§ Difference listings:
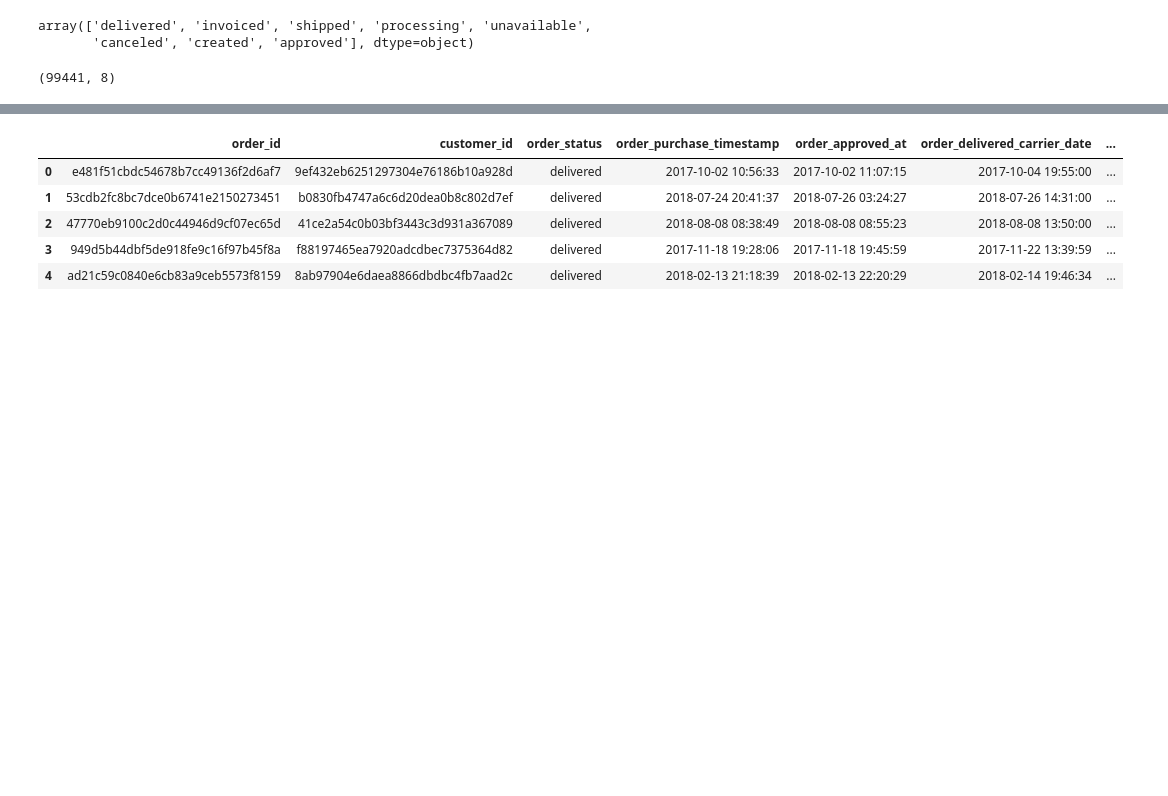
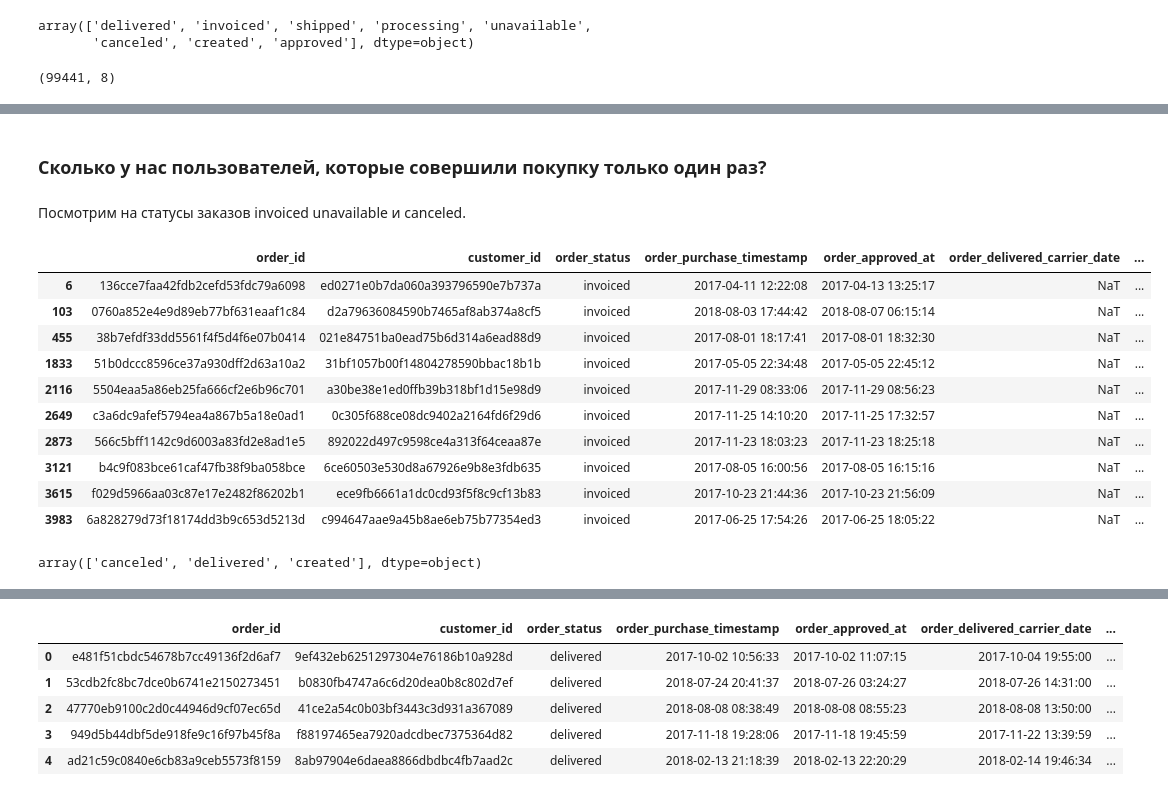
Before and after one commit to letssin/Carpov_Courses, a Jupyter notebook: 1st_project/my_first_project_notebook.ipynb, the cells around one changed output, grey strips where cells are left out. Saved outputs shown, nothing was run; the diff lists cells and outputs as text; code cells hidden in the pictures; blank space fills up the shorter version.

```diff
--- a/1st_project/my_first_project_notebook.ipynb
+++ b/1st_project/my_first_project_notebook.ipynb
@@ -67,0 +95,22 @@ orders.shape
+# %% [markdown]
+### Сколько у нас пользователей, которые совершили покупку только один раз?
+# %% [markdown]
+Посмотрим на статусы заказов invoiced unavailable и canceled.
+# %%
+orders.query("order_status == 'invoiced'").head(10)
+# %% [output]
+|  | order_id | customer_id | order_status | order_purchase_timestamp | order_approved_at | order_delivered_carrier_date | ... |
+| 6 | 136cce7faa42fdb2cefd53fdc79a6098 | ed0271e0b7da060a393796590e7b737a | invoiced | 2017-04-11 12:22:08 | 2017-04-13 13:25:17 | NaT | ... |
+| 103 | 0760a852e4e9d89eb77bf631eaaf1c84 | d2a79636084590b7465af8ab374a8cf5 | invoiced | 2018-08-03 17:44:42 | 2018-08-07 06:15:14 | NaT | ... |
+| 455 | 38b7efdf33dd5561f4f5d4f6e07b0414 | 021e84751ba0ead75b6d314a6ead88d9 | invoiced | 2017-08-01 18:17:41 | 2017-08-01 18:32:30 | NaT | ... |
+| 1833 | 51b0dccc8596ce37a930dff2d63a10a2 | 31bf1057b00f14804278590bbac18b1b | invoiced | 2017-05-05 22:34:48 | 2017-05-05 22:45:12 | NaT | ... |
+| 2116 | 5504eaa5a86eb25fa666cf2e6b96c701 | a30be38e1ed0ffb39b318bf1d15e98d9 | invoiced | 2017-11-29 08:33:06 | 2017-11-29 08:56:23 | NaT | ... |
+| 2649 | c3a6dc9afef5794ea4a867b5a18e0ad1 | 0c305f688ce08dc9402a2164fd6f29d6 | invoiced | 2017-11-25 14:10:20 | 2017-11-25 17:32:57 | NaT | ... |
+| 2873 | 566c5bff1142c9d6003a83fd2e8ad1e5 | 892022d497c9598ce4a313f64ceaa87e | invoiced | 2017-11-23 18:03:23 | 2017-11-23 18:25:18 | NaT | ... |
+| 3121 | b4c9f083bce61caf47fb38f9ba058bce | 6ce60503e530d8a67926e9b8e3fdb635 | invoiced | 2017-08-05 16:00:56 | 2017-08-05 16:15:16 | NaT | ... |
+| 3615 | f029d5966aa03c87e17e2482f86202b1 | ece9fb6661a1dc0cd93f5f8c9cf13b83 | invoiced | 2017-10-23 21:44:36 | 2017-10-23 21:56:09 | NaT | ... |
+| 3983 | 6a828279d73f18174dd3b9c653d5213d | c994647aae9a45b8ae6eb75b77354ed3 | invoiced | 2017-06-25 17:54:26 | 2017-06-25 18:05:22 | NaT | ... |
+# %%
+orders.query("order_approved_at == 'NaT'").order_status.unique()
+# %% [output]
+array(['canceled', 'delivered', 'created'], dtype=object)
```
Also changed, not shown: parts of 41 cells of this notebook.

§ What you need to do: Could the entries above be retyped exactly, with the pictures left out?

§ Response area:
Before and after one commit to letssin/Carpov_Courses, a Jupyter notebook: 1st_project/my_first_project_notebook.ipynb, the cells around one changed output, grey strips where cells are left out. Saved outputs shown, nothing was run; the diff lists cells and outputs as text; code cells hidden in the pictures; blank space fills up the shorter version.

```diff
--- a/1st_project/my_first_project_notebook.ipynb
+++ b/1st_project/my_first_project_notebook.ipynb
@@ -67,0 +95,22 @@ orders.shape
+# %% [markdown]
+### Сколько у нас пользователей, которые совершили покупку только один раз?
+# %% [markdown]
+Посмотрим на статусы заказов invoiced unavailable и canceled.
+# %%
+orders.query("order_status == 'invoiced'").head(10)
+# %% [output]
+|  | order_id | customer_id | order_status | order_purchase_timestamp | order_approved_at | order_delivered_carrier_date | ... |
+| 6 | 136cce7faa42fdb2cefd53fdc79a6098 | ed0271e0b7da060a393796590e7b737a | invoiced | 2017-04-11 12:22:08 | 2017-04-13 13:25:17 | NaT | ... |
+| 103 | 0760a852e4e9d89eb77bf631eaaf1c84 | d2a79636084590b7465af8ab374a8cf5 | invoiced | 2018-08-03 17:44:42 | 2018-08-07 06:15:14 | NaT | ... |
+| 455 | 38b7efdf33dd5561f4f5d4f6e07b0414 | 021e84751ba0ead75b6d314a6ead88d9 | invoiced | 2017-08-01 18:17:41 | 2017-08-01 18:32:30 | NaT | ... |
+| 1833 | 51b0dccc8596ce37a930dff2d63a10a2 | 31bf1057b00f14804278590bbac18b1b | invoiced | 2017-05-05 22:34:48 | 2017-05-05 22:45:12 | NaT | ... |
+| 2116 | 5504eaa5a86eb25fa666cf2e6b96c701 | a30be38e1ed0ffb39b318bf1d15e98d9 | invoiced | 2017-11-29 08:33:06 | 2017-11-29 08:56:23 | NaT | ... |
+| 2649 | c3a6dc9afef5794ea4a867b5a18e0ad1 | 0c305f688ce08dc9402a2164fd6f29d6 | invoiced | 2017-11-25 14:10:20 | 2017-11-25 17:32:57 | NaT | ... |
+| 2873 | 566c5bff1142c9d6003a83fd2e8ad1e5 | 892022d497c9598ce4a313f64ceaa87e | invoiced | 2017-11-23 18:03:23 | 2017-11-23 18:25:18 | NaT | ... |
+| 3121 | b4c9f083bce61caf47fb38f9ba058bce | 6ce60503e530d8a67926e9b8e3fdb635 | invoiced | 2017-08-05 16:00:56 | 2017-08-05 16:15:16 | NaT | ... |
+| 3615 | f029d5966aa03c87e17e2482f86202b1 | ece9fb6661a1dc0cd93f5f8c9cf13b83 | invoiced | 2017-10-23 21:44:36 | 2017-10-23 21:56:09 | NaT | ... |
+| 3983 | 6a828279d73f18174dd3b9c653d5213d | c994647aae9a45b8ae6eb75b77354ed3 | invoiced | 2017-06-25 17:54:26 | 2017-06-25 18:05:22 | NaT | ... |
+# %%
+orders.query("order_approved_at == 'NaT'").order_status.unique()
+# %% [output]
+array(['canceled', 'delivered', 'created'], dtype=object)
```
Also changed, not shown: parts of 41 cells of this notebook.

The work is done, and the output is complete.